Armin Schafer and Wolfgang Streeck, two scholars at the Max Planck Institute for the Study of Societies in Cologne, Germany, have edited a remarkable volume that attempts to address a political-economic touchstone of modern democratic-capitalism: how to reconcile democratic political processes with the increasing governance of global economic life by economic institutions – corporate and transnational governmental – that are politically nonresponsive to the demands of ordinary citizens and which are dedicated to often unpopular economic policies of austerity (cf. Edsall, 2012).
‘What can strike mean for the creative workers, and industrialists, whose punch clocks know no on and off, but only countless versions of on?’ (142). The essay Factories of knowledge, industries of creativity by Gerald Raunig deals with the Occupy movement and today’s forms of existence and production. According to Raunig, the Occupy movement is a temporary ‘reterritorialization’, as a form of resistance in a ‘deterritorialized society’ (13).

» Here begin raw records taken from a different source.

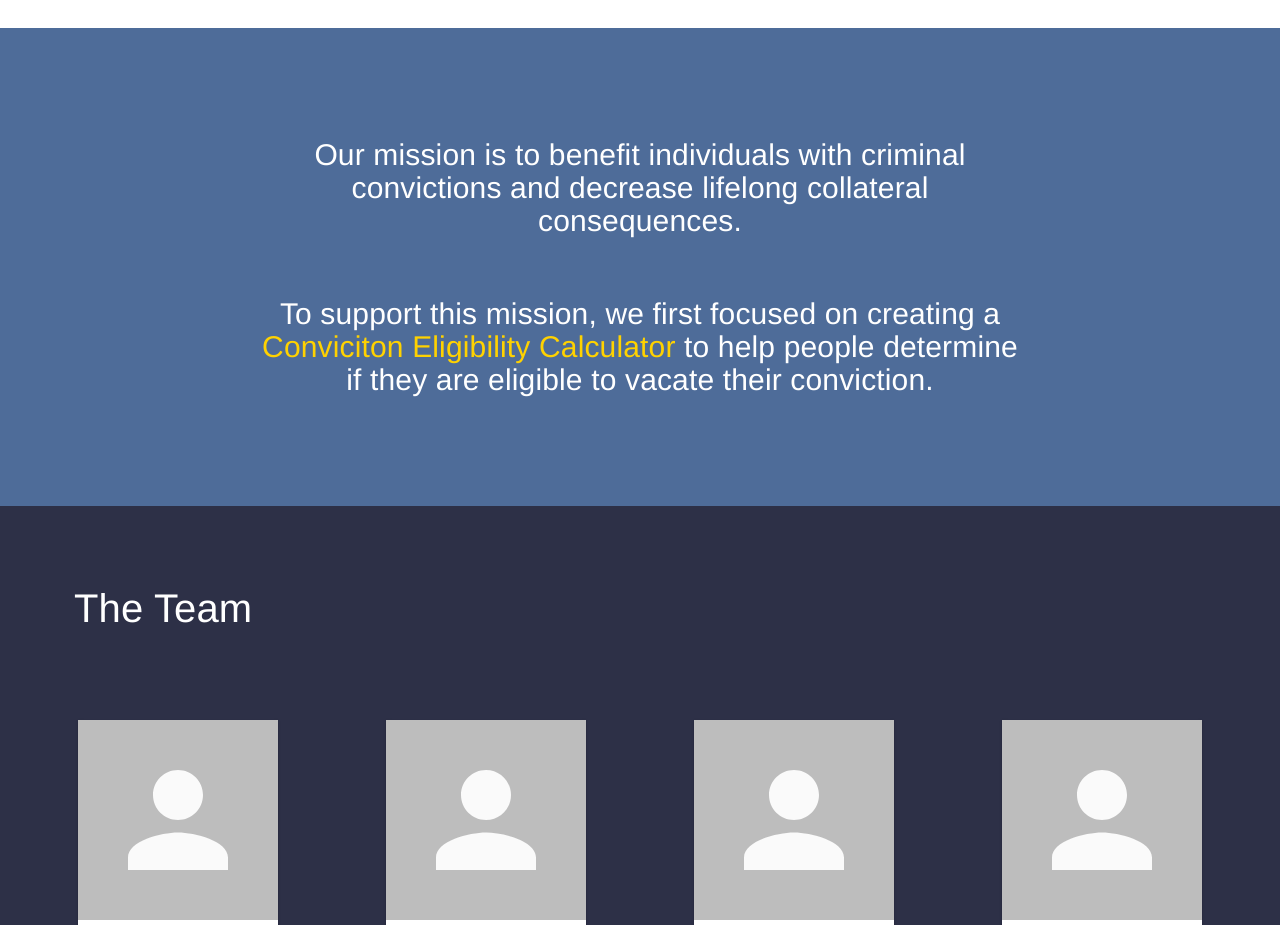
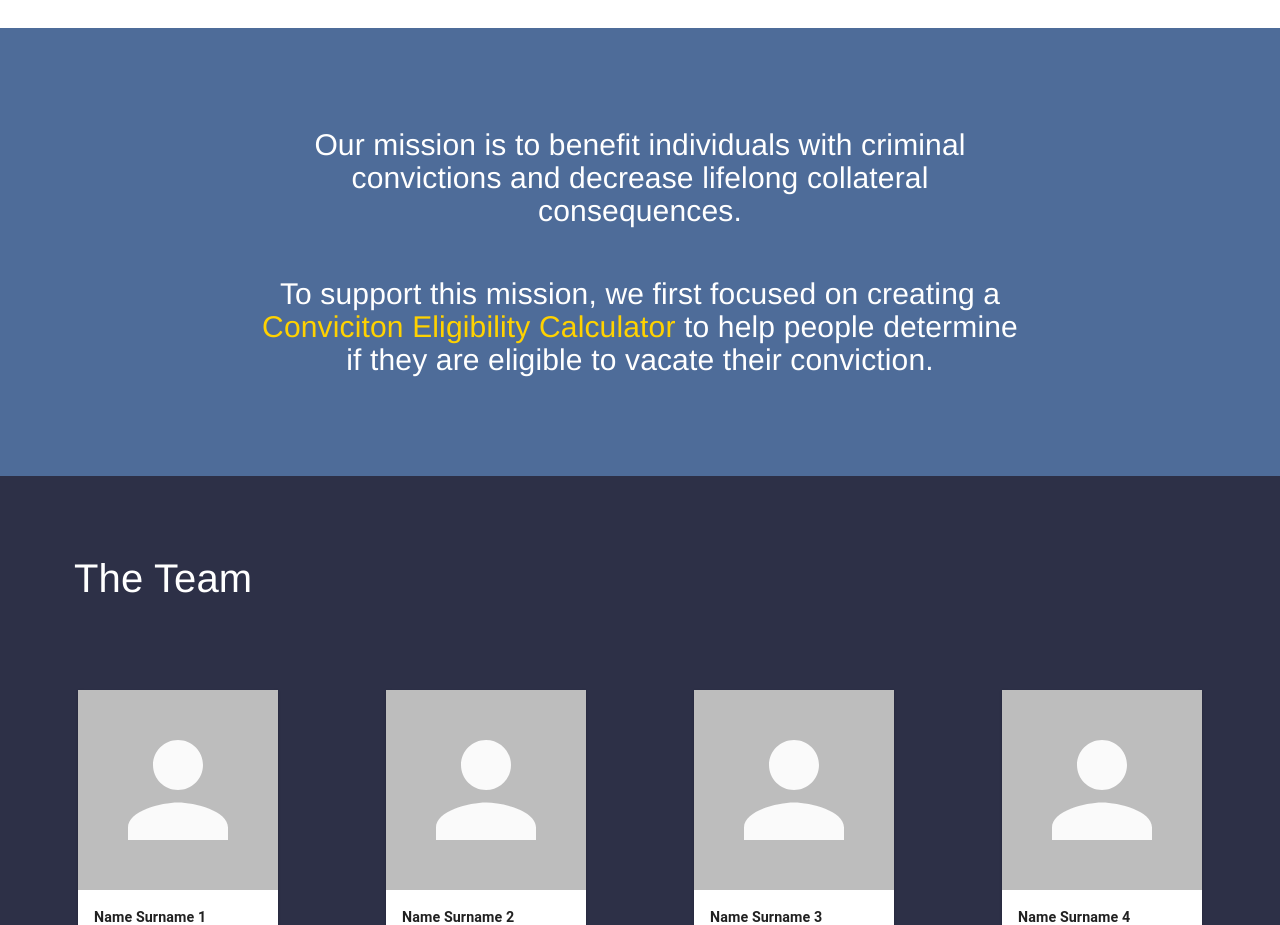
Before and after one commit to openseattle/clearviction-v1, a React (Create React App) app: page /about in a window 1280 px wide. Shown: the part 1580-2505 px from the top of the page. Built offline with nearby package versions, Linux system fonts and the light colour scheme.

Commit message:
adjust margin our mission

```diff
--- a/src/Pages/AboutPage.jsx
+++ b/src/Pages/AboutPage.jsx
@@ -86,7 +86,7 @@ const useStyles = makeStyles((theme) => ({
     color: "white",
   },
   ourMissionText: {
-    margin: "6rem",
+    margin: "5rem",
     maxWidth: 775,
     textAlign: "center",
   },
```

While cooperation exists since times immemorial, in its modern form it constitutes a 'product' of specific socio-economic and political conditions. Within this context, cooperatives and other alternative experiments have offered an opportunity to challenge existing capital-labour relations and inter-work relationships and rethink the way we relate everyday practices to political organization in general. This in turn implies an effort to reconceptualise the links between the economic and social field of action.
It has been two years since Occupy emerged on the global scene, inspired by an on-going wave of protest movements and upheavals. Like its predecessors, the movement was met with great skepticism – not least by many self-acclaimed leftist academics and journalists. How could a political movement, one objection went, be of any significance and endurance if it failed or refused to produce a clear, univocal agenda? How could it affect society or politics beyond the border of its own tent camp?

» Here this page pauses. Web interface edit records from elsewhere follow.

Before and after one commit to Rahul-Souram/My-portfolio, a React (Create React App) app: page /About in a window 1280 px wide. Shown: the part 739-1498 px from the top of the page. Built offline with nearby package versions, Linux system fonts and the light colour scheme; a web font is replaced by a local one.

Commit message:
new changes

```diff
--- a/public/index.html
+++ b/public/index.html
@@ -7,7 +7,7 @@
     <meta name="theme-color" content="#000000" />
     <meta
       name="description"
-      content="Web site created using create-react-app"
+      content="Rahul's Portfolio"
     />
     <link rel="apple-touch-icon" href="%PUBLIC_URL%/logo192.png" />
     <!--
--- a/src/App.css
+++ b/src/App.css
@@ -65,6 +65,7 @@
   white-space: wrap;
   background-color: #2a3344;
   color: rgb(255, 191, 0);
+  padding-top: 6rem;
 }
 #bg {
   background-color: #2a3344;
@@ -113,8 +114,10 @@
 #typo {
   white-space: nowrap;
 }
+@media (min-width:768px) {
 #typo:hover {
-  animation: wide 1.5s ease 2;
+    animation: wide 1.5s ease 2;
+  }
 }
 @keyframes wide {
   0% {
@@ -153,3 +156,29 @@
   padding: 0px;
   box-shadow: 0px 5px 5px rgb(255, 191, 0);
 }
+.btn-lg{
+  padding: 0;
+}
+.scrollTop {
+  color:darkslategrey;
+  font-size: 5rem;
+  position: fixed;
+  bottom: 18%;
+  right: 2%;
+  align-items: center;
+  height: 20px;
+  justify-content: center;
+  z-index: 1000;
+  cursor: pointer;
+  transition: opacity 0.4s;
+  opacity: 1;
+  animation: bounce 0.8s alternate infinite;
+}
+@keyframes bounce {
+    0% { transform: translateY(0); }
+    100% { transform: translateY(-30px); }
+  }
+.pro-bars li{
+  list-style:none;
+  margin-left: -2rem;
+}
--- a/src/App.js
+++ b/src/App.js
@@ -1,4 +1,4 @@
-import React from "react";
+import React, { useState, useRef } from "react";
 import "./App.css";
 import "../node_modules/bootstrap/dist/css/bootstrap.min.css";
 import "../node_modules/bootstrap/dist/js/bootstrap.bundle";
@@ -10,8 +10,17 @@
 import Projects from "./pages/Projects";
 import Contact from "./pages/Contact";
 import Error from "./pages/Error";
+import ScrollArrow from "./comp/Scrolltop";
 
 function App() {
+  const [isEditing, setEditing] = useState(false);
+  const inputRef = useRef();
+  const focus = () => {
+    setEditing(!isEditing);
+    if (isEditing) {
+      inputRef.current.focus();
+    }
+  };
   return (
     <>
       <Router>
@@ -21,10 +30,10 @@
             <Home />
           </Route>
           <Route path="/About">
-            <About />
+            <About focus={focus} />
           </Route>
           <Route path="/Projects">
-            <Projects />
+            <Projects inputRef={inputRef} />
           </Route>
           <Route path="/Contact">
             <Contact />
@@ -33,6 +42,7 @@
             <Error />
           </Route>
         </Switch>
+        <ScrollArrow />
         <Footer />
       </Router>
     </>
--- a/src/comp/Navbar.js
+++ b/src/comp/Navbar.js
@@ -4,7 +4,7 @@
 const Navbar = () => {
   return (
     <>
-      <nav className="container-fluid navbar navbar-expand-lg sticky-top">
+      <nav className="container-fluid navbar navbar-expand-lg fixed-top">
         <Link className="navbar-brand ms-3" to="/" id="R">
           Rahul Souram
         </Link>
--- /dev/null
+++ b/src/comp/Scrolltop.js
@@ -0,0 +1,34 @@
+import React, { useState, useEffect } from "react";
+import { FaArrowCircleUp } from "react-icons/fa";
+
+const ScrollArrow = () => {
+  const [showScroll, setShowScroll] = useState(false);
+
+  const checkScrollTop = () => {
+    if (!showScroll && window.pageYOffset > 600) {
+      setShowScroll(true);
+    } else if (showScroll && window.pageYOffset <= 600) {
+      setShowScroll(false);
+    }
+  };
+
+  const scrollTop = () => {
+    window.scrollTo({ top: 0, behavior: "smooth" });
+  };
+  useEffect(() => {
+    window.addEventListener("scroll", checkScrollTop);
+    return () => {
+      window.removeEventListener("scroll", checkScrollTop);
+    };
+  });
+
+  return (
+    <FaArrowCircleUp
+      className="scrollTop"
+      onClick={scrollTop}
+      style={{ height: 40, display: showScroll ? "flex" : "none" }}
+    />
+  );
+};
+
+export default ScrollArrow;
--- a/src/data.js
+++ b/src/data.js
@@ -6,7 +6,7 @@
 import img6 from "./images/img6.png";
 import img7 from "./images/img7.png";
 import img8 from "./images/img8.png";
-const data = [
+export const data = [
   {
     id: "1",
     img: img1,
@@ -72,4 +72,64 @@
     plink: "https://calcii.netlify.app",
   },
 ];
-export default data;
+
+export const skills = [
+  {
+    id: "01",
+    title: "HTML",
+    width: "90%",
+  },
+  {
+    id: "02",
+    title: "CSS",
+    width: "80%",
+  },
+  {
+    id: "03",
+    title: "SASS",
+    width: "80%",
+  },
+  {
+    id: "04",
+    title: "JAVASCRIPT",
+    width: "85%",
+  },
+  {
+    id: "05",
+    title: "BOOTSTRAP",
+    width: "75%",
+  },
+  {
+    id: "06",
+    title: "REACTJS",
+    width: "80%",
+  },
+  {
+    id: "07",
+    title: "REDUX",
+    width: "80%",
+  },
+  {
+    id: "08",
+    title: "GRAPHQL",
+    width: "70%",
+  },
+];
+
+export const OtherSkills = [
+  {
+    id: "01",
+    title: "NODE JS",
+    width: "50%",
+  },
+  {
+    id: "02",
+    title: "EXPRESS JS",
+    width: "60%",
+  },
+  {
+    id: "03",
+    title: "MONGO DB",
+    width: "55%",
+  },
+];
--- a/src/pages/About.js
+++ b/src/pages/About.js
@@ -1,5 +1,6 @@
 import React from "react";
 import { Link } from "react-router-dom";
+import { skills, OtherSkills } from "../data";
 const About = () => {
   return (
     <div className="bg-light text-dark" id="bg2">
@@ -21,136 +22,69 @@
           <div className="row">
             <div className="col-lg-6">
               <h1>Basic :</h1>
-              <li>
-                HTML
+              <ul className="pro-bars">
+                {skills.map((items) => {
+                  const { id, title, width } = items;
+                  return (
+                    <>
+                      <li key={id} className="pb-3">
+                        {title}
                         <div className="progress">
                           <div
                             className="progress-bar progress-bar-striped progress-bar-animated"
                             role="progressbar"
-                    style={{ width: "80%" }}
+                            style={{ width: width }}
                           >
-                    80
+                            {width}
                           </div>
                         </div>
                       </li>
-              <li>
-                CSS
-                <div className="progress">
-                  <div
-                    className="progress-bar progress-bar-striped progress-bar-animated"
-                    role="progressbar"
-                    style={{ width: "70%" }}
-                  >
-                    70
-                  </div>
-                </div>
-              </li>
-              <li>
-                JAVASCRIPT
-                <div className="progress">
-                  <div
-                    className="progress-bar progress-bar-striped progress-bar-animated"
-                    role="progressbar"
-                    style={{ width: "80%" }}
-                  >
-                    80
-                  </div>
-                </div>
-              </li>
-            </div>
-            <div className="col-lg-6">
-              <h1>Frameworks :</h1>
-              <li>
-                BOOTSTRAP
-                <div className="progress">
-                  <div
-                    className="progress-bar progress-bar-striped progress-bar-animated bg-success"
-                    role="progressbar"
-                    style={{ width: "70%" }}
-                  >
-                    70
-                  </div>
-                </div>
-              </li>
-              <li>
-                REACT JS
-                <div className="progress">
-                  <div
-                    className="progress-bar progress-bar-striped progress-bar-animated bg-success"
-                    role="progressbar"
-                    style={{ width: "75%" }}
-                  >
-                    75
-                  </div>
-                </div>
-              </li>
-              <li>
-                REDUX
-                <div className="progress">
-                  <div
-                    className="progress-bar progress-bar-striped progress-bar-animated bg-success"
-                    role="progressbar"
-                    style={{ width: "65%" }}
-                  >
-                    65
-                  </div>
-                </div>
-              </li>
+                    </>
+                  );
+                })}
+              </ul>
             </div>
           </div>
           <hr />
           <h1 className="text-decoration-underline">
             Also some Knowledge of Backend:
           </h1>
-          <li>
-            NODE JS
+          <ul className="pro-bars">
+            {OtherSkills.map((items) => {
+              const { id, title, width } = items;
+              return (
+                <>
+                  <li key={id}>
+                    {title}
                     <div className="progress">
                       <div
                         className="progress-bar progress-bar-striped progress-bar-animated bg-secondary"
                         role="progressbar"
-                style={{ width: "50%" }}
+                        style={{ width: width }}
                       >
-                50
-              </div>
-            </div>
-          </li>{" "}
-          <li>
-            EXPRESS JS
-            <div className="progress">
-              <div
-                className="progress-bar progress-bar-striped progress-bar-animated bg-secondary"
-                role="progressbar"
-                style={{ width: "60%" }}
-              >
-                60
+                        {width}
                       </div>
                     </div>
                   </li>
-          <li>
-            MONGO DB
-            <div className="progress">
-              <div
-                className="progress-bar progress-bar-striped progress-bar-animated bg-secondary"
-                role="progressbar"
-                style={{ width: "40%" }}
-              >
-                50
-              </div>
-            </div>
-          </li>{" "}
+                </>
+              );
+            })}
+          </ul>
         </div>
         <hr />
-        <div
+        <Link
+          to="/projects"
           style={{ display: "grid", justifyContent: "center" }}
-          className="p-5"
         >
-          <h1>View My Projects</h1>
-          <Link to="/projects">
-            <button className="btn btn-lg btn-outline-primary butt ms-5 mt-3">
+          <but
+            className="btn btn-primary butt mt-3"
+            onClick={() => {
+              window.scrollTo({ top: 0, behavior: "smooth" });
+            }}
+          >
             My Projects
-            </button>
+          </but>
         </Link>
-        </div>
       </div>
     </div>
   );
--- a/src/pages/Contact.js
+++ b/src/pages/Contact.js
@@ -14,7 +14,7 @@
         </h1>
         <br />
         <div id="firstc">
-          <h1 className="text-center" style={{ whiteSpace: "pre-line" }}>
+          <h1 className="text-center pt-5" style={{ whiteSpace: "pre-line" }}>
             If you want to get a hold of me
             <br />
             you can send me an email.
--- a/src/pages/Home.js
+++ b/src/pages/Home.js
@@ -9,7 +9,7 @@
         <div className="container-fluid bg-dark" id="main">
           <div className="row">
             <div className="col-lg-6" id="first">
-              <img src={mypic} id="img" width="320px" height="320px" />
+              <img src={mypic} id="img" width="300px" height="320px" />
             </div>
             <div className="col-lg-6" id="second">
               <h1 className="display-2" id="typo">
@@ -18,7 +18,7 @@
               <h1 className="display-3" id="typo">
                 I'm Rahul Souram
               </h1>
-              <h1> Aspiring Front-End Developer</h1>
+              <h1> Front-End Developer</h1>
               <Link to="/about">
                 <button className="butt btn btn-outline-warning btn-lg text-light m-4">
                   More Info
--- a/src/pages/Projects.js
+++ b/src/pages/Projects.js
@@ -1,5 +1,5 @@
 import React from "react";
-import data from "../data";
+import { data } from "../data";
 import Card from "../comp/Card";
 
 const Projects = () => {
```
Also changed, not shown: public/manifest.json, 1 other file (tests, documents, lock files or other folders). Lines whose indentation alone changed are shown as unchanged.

I was gripped by this book. I enjoyed it partly because it tells my own story – and who can resist their own story? Or rather (because only I can tell my own story), it tells the author’s story of a series of events and of a movement that I was part of. Namely: that wave of North American and European counter-summit protests that emerged with the mobilisation against the WTO in Seattle in November 1999 (or possibly with the ‘Carnival Against Capital’ in London a few months earlier), and then waxed and waned over the course of the following eight years or so.
Rebel Cities: From the Right to the City to the Urban Revolution is a book that draws on the very interesting idea, initially proposed by Henri Lefebvre in 1968, about the need for a renewed and transformed urban life. Lefebvre dubbed this need for transformation of the urban landscape and life ‘right to the city’: a right that those producing and sustaining the city lack and must fight to claim.
In The problem with work, Kathi Weeks issues a clarion call for the abandonment of moralistic pro-work politics. Rather than better work or better wages, Weeks asks us to imagine a life beyond work and the wage. Part polemic, part philosophical rumination, part political program, The problem with work revives neglected strands of Marxist analysis, including demands for less work or no work, demands for wages for housework, and demands for a basic income.